- **YOUR INSTRUCTIONS**
Below are records; copy every line in them that holds the word "Icons".

- **GIVEN ENTRIES**
################
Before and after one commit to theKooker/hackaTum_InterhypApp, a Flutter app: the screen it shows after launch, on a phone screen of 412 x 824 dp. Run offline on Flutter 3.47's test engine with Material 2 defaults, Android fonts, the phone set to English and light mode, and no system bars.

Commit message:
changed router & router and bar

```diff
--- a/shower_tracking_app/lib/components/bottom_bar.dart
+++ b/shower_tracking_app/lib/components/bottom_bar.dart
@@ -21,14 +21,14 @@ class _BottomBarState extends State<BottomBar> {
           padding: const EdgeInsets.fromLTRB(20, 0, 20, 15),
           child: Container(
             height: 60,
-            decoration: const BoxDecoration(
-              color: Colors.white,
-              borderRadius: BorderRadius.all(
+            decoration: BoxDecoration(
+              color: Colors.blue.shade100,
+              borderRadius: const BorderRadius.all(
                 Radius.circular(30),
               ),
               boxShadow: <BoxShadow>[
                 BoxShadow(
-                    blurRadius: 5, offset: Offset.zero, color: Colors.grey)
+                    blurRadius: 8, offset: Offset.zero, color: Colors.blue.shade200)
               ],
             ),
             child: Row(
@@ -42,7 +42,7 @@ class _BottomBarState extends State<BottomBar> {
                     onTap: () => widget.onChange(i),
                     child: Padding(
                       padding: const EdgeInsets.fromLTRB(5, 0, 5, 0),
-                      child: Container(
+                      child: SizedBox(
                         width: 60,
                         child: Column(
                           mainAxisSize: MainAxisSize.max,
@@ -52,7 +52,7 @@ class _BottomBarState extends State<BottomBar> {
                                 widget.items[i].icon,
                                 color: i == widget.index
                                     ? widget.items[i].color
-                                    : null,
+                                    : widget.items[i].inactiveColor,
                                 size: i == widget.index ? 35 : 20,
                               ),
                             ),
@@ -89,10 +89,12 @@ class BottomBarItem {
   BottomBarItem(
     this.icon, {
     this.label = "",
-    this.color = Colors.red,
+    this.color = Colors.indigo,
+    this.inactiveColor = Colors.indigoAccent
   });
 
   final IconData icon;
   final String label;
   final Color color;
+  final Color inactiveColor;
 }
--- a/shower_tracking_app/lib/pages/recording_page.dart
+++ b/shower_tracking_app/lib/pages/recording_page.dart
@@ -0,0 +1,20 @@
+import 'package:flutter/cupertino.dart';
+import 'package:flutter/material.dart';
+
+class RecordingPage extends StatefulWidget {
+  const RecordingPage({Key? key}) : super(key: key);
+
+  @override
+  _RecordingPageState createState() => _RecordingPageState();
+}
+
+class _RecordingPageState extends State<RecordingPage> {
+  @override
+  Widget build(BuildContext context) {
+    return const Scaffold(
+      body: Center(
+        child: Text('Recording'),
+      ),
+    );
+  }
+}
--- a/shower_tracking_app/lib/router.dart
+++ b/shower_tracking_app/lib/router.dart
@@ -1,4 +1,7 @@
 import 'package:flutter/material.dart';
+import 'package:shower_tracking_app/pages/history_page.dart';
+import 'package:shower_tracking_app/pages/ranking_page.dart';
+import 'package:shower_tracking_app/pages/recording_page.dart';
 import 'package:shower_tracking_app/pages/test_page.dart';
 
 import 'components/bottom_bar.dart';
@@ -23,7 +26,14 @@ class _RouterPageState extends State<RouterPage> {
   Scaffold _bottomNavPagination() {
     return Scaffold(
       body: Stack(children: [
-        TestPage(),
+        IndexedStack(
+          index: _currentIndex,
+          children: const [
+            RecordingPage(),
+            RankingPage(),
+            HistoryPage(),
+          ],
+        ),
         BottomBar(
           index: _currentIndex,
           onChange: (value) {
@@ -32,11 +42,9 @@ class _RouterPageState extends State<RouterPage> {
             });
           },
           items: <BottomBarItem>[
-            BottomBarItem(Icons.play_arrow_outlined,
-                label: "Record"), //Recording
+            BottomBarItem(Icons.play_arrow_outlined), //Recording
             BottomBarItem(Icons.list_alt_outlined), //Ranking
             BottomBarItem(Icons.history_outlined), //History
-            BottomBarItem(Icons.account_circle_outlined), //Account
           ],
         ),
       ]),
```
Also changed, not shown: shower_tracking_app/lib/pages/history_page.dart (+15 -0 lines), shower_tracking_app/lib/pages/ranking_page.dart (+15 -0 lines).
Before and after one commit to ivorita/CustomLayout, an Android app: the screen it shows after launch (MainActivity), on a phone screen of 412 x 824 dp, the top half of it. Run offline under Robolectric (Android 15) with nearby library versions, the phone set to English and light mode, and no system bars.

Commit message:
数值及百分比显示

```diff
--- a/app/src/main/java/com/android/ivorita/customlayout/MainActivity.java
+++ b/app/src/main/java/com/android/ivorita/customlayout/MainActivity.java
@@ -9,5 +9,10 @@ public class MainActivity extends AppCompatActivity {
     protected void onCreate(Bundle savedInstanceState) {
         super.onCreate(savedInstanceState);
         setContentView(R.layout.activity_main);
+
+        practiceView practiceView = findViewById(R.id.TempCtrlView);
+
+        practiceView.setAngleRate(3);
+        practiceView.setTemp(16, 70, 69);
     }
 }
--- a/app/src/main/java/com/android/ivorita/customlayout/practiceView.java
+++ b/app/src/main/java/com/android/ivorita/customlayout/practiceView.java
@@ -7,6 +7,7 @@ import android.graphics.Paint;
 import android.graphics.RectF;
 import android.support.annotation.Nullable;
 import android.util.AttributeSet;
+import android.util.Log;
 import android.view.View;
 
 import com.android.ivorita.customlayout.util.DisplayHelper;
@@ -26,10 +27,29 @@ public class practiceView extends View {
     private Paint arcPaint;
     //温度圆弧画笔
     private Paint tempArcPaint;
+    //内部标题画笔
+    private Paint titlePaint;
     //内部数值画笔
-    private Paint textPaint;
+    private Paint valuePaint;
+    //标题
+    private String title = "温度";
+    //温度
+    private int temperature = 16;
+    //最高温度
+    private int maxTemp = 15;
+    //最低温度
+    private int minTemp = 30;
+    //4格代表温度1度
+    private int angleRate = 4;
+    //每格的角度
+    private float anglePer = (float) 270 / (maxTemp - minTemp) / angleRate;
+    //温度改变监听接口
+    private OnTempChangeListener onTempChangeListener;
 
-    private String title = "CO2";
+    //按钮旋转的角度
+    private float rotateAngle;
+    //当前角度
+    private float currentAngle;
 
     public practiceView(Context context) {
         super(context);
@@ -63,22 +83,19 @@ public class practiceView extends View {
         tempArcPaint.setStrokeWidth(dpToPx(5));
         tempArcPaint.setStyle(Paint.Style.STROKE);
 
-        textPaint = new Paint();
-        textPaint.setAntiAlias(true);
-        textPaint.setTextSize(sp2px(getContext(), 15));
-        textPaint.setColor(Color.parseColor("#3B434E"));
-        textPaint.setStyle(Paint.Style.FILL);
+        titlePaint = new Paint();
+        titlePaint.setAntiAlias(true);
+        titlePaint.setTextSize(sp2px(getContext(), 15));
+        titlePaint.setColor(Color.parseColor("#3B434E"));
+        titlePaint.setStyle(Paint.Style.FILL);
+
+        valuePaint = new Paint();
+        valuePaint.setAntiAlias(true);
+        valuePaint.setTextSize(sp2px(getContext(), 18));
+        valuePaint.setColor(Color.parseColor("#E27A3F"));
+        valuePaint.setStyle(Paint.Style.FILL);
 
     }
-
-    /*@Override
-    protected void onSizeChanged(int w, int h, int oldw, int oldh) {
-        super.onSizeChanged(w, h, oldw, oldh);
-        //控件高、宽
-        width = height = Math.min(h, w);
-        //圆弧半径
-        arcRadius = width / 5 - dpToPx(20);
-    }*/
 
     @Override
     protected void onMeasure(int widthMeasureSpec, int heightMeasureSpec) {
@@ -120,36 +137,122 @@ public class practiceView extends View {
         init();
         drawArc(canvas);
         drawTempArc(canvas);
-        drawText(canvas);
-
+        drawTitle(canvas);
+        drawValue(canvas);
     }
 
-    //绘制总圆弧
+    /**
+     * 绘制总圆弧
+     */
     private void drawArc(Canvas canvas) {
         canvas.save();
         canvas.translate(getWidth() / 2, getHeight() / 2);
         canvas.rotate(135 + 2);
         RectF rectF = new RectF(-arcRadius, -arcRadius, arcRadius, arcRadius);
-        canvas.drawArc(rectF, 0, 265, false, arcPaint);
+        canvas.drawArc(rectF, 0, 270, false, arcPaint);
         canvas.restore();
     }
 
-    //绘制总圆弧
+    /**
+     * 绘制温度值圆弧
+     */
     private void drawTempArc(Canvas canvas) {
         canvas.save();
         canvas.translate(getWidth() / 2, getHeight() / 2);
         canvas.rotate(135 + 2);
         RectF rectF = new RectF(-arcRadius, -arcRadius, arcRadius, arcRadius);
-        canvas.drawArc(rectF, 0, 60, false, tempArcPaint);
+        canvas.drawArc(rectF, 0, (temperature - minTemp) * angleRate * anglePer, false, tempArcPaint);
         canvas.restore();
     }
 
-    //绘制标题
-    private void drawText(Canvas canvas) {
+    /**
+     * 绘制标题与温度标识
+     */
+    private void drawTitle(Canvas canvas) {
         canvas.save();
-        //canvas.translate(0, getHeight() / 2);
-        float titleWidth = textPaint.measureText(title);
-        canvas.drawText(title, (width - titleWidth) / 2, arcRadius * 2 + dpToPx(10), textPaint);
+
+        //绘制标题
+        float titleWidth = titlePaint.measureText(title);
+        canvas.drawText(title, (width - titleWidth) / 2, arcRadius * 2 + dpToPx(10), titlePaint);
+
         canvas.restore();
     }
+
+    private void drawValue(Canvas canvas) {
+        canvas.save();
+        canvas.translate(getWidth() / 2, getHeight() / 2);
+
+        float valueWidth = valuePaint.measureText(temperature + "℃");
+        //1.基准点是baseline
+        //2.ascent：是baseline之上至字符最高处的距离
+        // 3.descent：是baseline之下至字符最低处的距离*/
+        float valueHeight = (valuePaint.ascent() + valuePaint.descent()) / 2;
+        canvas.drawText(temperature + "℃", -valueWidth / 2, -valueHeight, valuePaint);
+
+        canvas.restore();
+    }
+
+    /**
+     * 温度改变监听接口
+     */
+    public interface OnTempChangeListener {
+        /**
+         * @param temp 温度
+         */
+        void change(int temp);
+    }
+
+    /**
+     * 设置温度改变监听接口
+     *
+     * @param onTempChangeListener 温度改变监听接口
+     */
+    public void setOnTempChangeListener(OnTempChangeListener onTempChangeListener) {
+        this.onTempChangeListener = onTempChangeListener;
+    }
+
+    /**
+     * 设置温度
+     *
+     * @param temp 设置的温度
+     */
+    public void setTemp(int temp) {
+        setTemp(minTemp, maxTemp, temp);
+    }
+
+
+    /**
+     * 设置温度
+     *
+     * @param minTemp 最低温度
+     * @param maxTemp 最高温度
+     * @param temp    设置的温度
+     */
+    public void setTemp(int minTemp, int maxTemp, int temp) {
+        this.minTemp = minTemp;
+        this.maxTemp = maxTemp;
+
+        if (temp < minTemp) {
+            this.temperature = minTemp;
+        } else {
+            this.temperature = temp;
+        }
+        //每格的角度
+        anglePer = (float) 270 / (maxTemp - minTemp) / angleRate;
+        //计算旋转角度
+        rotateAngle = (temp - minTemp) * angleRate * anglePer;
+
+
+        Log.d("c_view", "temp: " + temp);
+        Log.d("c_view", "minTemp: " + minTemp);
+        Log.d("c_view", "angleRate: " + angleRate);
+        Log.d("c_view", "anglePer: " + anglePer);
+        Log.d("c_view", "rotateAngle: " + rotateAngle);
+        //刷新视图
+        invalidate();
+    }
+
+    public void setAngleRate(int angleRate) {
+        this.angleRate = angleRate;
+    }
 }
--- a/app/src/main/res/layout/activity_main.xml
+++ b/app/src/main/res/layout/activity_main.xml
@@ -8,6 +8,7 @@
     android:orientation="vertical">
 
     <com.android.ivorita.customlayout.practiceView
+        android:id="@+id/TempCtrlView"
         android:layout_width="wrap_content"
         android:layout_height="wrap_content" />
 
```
################
- **SOLUTION FOR THIS PROBLEM**
-            BottomBarItem(Icons.play_arrow_outlined,
+            BottomBarItem(Icons.play_arrow_outlined), //Recording
             BottomBarItem(Icons.list_alt_outlined), //Ranking
             BottomBarItem(Icons.history_outlined), //History
-            BottomBarItem(Icons.account_circle_outlined), //Account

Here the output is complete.